[Supplied data]

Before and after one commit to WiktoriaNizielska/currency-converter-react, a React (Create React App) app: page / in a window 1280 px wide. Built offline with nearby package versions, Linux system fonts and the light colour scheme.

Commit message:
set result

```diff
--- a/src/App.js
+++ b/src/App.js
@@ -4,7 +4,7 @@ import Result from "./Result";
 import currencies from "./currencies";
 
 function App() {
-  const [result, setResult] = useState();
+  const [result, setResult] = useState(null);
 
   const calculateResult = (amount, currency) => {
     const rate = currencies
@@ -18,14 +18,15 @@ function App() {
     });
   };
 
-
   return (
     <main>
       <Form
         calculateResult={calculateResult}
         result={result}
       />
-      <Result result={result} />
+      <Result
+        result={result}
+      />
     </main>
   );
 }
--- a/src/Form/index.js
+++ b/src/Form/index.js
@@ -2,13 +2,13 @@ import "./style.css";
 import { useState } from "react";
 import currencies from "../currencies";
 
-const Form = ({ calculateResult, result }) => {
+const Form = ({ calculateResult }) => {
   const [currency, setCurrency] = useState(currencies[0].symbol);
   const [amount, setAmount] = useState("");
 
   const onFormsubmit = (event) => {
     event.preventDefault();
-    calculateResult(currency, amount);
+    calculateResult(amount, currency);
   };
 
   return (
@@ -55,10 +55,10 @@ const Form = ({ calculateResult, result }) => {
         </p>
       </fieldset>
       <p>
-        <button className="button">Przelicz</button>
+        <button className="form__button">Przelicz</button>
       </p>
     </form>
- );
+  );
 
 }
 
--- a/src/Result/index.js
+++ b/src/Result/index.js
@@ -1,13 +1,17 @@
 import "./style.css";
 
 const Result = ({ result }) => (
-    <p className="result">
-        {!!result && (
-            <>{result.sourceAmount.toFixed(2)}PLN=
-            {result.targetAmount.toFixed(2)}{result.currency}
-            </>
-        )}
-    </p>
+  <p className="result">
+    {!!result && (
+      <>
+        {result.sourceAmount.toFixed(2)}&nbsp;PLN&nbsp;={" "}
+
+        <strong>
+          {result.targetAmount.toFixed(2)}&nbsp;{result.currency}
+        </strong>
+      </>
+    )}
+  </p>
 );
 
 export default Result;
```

[/Supplied data]

Each record needs to be duplicated exactly as given.

Before and after one commit to WiktoriaNizielska/currency-converter-react, a React (Create React App) app: page / in a window 1280 px wide. Built offline with nearby package versions, Linux system fonts and the light colour scheme.

Commit message:
set result

```diff
--- a/src/App.js
+++ b/src/App.js
@@ -4,7 +4,7 @@ import Result from "./Result";
 import currencies from "./currencies";
 
 function App() {
-  const [result, setResult] = useState();
+  const [result, setResult] = useState(null);
 
   const calculateResult = (amount, currency) => {
     const rate = currencies
@@ -18,14 +18,15 @@ function App() {
     });
   };
 
-
   return (
     <main>
       <Form
         calculateResult={calculateResult}
         result={result}
       />
-      <Result result={result} />
+      <Result
+        result={result}
+      />
     </main>
   );
 }
--- a/src/Form/index.js
+++ b/src/Form/index.js
@@ -2,13 +2,13 @@ import "./style.css";
 import { useState } from "react";
 import currencies from "../currencies";
 
-const Form = ({ calculateResult, result }) => {
+const Form = ({ calculateResult }) => {
   const [currency, setCurrency] = useState(currencies[0].symbol);
   const [amount, setAmount] = useState("");
 
   const onFormsubmit = (event) => {
     event.preventDefault();
-    calculateResult(currency, amount);
+    calculateResult(amount, currency);
   };
 
   return (
@@ -55,10 +55,10 @@ const Form = ({ calculateResult, result }) => {
         </p>
       </fieldset>
       <p>
-        <button className="button">Przelicz</button>
+        <button className="form__button">Przelicz</button>
       </p>
     </form>
- );
+  );
 
 }
 
--- a/src/Result/index.js
+++ b/src/Result/index.js
@@ -1,13 +1,17 @@
 import "./style.css";
 
 const Result = ({ result }) => (
-    <p className="result">
-        {!!result && (
-            <>{result.sourceAmount.toFixed(2)}PLN=
-            {result.targetAmount.toFixed(2)}{result.currency}
-            </>
-        )}
-    </p>
+  <p className="result">
+    {!!result && (
+      <>
+        {result.sourceAmount.toFixed(2)}&nbsp;PLN&nbsp;={" "}
+
+        <strong>
+          {result.targetAmount.toFixed(2)}&nbsp;{result.currency}
+        </strong>
+      </>
+    )}
+  </p>
 );
 
 export default Result;
```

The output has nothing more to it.